How to complete this task
After the line containing "The browser window is 1280 px wide. The page", write nothing more; before it, reproduce every line of the material below exactly, starting with the first.

Entries shown
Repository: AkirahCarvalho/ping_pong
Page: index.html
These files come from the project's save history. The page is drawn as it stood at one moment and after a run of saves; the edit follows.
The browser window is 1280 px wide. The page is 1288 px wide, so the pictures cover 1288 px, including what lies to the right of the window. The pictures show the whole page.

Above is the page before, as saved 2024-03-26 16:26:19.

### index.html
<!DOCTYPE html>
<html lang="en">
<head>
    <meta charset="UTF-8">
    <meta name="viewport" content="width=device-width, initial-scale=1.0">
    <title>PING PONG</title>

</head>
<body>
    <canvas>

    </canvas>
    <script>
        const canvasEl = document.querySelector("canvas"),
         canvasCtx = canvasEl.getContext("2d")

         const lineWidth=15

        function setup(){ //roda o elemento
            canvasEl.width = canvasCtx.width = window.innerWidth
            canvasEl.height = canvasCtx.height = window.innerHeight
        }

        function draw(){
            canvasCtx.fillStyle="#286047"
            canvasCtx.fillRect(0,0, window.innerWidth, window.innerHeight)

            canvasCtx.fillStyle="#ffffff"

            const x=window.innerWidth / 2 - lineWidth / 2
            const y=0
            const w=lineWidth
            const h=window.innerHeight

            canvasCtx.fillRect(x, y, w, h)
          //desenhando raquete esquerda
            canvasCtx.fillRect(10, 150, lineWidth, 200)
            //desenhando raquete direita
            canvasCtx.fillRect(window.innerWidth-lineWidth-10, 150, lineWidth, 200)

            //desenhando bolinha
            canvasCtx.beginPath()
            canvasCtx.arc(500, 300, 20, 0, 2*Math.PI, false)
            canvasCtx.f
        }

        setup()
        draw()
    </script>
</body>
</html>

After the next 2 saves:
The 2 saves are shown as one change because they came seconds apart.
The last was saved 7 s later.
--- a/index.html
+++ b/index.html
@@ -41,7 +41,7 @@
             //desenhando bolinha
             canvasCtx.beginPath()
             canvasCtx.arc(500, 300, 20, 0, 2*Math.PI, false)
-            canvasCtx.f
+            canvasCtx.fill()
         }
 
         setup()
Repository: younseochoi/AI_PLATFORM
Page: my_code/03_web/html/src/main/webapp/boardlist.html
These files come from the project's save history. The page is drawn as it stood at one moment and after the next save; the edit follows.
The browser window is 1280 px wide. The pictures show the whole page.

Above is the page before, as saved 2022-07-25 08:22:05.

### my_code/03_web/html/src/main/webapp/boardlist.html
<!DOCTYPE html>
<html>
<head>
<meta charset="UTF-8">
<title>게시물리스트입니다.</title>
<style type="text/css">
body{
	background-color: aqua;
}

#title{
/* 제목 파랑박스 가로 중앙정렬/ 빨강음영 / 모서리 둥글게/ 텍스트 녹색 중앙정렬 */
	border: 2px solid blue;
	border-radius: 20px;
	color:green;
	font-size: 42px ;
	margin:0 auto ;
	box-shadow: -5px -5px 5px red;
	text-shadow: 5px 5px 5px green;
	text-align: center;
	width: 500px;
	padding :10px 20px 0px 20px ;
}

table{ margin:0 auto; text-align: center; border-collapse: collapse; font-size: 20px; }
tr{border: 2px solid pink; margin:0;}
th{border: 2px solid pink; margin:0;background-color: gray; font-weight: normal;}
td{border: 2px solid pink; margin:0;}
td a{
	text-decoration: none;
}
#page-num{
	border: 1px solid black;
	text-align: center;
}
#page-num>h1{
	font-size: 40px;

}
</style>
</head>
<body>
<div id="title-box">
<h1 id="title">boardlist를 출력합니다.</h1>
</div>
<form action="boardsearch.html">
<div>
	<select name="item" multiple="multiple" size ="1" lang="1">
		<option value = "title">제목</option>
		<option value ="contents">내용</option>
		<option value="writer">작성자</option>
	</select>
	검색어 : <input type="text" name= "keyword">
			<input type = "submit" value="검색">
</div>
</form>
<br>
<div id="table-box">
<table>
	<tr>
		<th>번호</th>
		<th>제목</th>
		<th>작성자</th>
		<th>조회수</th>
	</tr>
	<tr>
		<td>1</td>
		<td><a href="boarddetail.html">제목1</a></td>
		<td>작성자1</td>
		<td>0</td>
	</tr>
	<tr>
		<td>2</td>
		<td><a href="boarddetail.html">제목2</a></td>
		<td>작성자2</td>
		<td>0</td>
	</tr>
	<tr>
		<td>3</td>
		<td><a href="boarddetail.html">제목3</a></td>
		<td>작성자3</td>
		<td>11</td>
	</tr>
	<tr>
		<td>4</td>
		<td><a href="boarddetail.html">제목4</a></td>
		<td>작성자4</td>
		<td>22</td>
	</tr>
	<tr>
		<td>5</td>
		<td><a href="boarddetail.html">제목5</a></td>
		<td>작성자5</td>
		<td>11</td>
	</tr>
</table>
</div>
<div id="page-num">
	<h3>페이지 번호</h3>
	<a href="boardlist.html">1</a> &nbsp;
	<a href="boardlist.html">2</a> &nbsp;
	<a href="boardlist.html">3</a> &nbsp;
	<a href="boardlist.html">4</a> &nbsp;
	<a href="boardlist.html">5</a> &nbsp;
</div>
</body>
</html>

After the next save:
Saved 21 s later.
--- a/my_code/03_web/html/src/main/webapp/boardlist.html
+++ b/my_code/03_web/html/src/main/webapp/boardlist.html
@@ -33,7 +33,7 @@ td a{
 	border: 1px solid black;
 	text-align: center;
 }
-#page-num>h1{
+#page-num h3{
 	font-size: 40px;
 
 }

Task answer
Repository: AkirahCarvalho/ping_pong
Page: index.html
These files come from the project's save history. The page is drawn as it stood at one moment and after a run of saves; the edit follows.
The browser window is 1280 px wide. The page is 1288 px wide, so the pictures cover 1288 px, including what lies to the right of the window. The pictures show the whole page.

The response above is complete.